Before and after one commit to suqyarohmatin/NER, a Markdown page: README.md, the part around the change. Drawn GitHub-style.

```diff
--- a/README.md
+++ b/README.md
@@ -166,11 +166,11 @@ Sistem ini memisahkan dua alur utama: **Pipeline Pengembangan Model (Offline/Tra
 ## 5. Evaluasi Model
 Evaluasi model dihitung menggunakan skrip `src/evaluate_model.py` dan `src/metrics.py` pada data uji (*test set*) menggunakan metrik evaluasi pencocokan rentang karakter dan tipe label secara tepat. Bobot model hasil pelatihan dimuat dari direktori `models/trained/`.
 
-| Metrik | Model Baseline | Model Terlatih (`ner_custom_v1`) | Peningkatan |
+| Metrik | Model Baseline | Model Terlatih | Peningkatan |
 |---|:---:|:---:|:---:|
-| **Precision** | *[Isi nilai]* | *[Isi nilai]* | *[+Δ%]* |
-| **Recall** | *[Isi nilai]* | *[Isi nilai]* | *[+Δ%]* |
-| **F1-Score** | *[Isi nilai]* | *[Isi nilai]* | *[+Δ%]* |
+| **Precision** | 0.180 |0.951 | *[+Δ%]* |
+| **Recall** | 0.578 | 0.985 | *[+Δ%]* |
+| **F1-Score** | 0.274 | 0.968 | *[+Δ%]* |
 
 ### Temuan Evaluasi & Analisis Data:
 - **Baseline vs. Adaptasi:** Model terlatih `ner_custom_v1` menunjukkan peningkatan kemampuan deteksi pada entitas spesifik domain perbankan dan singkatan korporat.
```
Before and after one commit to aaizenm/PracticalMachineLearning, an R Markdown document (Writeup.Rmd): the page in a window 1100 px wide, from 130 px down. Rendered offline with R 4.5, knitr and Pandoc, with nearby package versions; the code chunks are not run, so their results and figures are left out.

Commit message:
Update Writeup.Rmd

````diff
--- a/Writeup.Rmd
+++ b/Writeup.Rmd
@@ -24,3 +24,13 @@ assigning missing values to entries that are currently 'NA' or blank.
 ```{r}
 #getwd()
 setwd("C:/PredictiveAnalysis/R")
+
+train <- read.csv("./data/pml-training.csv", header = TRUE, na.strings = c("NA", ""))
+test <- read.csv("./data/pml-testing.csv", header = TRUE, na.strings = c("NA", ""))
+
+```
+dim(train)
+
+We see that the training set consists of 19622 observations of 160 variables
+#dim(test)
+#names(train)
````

[Exercise aim] Repeat all of the material, exactly as it reads.

[Solution below]
Before and after one commit to suqyarohmatin/NER, a Markdown page: README.md, the part around the change. Drawn GitHub-style.

```diff
--- a/README.md
+++ b/README.md
@@ -166,11 +166,11 @@ Sistem ini memisahkan dua alur utama: **Pipeline Pengembangan Model (Offline/Tra
 ## 5. Evaluasi Model
 Evaluasi model dihitung menggunakan skrip `src/evaluate_model.py` dan `src/metrics.py` pada data uji (*test set*) menggunakan metrik evaluasi pencocokan rentang karakter dan tipe label secara tepat. Bobot model hasil pelatihan dimuat dari direktori `models/trained/`.
 
-| Metrik | Model Baseline | Model Terlatih (`ner_custom_v1`) | Peningkatan |
+| Metrik | Model Baseline | Model Terlatih | Peningkatan |
 |---|:---:|:---:|:---:|
-| **Precision** | *[Isi nilai]* | *[Isi nilai]* | *[+Δ%]* |
-| **Recall** | *[Isi nilai]* | *[Isi nilai]* | *[+Δ%]* |
-| **F1-Score** | *[Isi nilai]* | *[Isi nilai]* | *[+Δ%]* |
+| **Precision** | 0.180 |0.951 | *[+Δ%]* |
+| **Recall** | 0.578 | 0.985 | *[+Δ%]* |
+| **F1-Score** | 0.274 | 0.968 | *[+Δ%]* |
 
 ### Temuan Evaluasi & Analisis Data:
 - **Baseline vs. Adaptasi:** Model terlatih `ner_custom_v1` menunjukkan peningkatan kemampuan deteksi pada entitas spesifik domain perbankan dan singkatan korporat.
```
Before and after one commit to aaizenm/PracticalMachineLearning, an R Markdown document (Writeup.Rmd): the page in a window 1100 px wide, from 130 px down. Rendered offline with R 4.5, knitr and Pandoc, with nearby package versions; the code chunks are not run, so their results and figures are left out.

Commit message:
Update Writeup.Rmd

````diff
--- a/Writeup.Rmd
+++ b/Writeup.Rmd
@@ -24,3 +24,13 @@ assigning missing values to entries that are currently 'NA' or blank.
 ```{r}
 #getwd()
 setwd("C:/PredictiveAnalysis/R")
+
+train <- read.csv("./data/pml-training.csv", header = TRUE, na.strings = c("NA", ""))
+test <- read.csv("./data/pml-testing.csv", header = TRUE, na.strings = c("NA", ""))
+
+```
+dim(train)
+
+We see that the training set consists of 19622 observations of 160 variables
+#dim(test)
+#names(train)
````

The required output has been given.